* Over 10,000 family offices globally manage an estimated $5-15 trillion in assets – larger than the entire hedge fund industry. The largest family offices operate like sophisticated investment firms, but they don’t have the same oversight. Unlike hedge funds, family offices do not have to disclose their assets, bank relationships, and other operational information.

About the author

Robin Powers advises buy-side and other market participants on a broad range of trading and derivatives documentation and transactions, with a focus on cleared and uncleared derivatives and cross border regulation. She counsels clients with respect to regulatory issues including Dodd Frank and EMIR compliance, clearing and Swap Execution Facility relationships and uncleared swap margin related issues.
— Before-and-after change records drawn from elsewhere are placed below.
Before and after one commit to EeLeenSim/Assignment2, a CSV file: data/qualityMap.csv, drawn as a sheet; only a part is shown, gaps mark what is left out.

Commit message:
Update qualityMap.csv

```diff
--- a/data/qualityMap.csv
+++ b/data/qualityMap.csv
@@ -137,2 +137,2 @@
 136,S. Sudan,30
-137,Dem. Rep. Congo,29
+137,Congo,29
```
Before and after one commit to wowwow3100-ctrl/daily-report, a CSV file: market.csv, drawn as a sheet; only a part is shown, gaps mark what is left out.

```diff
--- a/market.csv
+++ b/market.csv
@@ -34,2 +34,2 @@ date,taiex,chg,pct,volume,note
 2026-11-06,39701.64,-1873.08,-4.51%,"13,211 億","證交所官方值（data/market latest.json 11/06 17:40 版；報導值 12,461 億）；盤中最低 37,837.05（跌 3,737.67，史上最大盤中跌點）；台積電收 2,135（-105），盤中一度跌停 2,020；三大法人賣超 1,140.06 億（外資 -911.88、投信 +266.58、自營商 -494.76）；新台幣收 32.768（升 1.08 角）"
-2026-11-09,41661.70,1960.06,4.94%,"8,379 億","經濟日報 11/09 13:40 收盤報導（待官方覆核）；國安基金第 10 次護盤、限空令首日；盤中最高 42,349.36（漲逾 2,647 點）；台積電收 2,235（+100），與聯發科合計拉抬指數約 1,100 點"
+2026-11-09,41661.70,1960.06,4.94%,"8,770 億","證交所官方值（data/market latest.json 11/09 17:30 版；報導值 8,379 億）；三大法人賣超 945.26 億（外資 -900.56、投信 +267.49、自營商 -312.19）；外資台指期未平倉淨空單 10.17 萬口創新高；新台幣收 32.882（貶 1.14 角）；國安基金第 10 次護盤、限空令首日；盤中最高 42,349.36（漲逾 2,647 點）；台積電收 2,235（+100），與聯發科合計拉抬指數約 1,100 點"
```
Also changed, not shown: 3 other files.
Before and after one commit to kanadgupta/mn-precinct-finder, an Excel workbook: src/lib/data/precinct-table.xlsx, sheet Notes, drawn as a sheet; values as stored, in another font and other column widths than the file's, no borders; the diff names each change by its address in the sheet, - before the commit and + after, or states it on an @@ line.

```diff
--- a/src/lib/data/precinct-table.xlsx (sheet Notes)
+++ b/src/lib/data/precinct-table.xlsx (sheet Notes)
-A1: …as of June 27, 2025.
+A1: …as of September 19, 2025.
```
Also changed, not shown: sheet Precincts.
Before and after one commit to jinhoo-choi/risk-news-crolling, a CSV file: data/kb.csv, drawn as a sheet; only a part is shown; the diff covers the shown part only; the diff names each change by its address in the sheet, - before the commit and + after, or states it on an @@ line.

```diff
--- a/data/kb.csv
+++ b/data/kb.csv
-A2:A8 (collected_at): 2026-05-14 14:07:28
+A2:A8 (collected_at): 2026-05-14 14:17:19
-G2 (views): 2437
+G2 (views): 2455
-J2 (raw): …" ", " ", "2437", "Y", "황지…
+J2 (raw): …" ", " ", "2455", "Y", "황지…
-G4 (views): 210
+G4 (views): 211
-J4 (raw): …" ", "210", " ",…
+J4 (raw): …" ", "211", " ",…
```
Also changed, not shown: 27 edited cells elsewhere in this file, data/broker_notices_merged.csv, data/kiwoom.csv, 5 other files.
Ms. Powers has extensive experience negotiating and documenting International Swaps and Derivatives Association (ISDA) master agreements, master repurchase agreements, collateral and other credit support documents, prime brokerage agreements, futures and options trading and clearing, and securities lending agreements. She assists clients in their various transactional activities including documentation of structured transactions, credit default swaps, equity derivative transactions, interest rate swaps, weather swaps, asset swaps, total return swaps and currency transactions. She has also developed master confirmations for various derivative products.

Ms. Powers focuses on the regulatory aspect of structuring and organizing domestic and offshore investment funds including the design, structure and operation of investment portfolios. She also provides ongoing advice to investment advisory clients relating to their investment products and services and trading issues. Ms. Powers assists both investment fund and investment advisory clients in the negotiation and documentation of agreements with service providers including administrators, data and electronic trading service providers, auditors, and prime brokers.

Add comment

Updates on Regulation, Trading, and Market Reforms for the Alternative Investment Community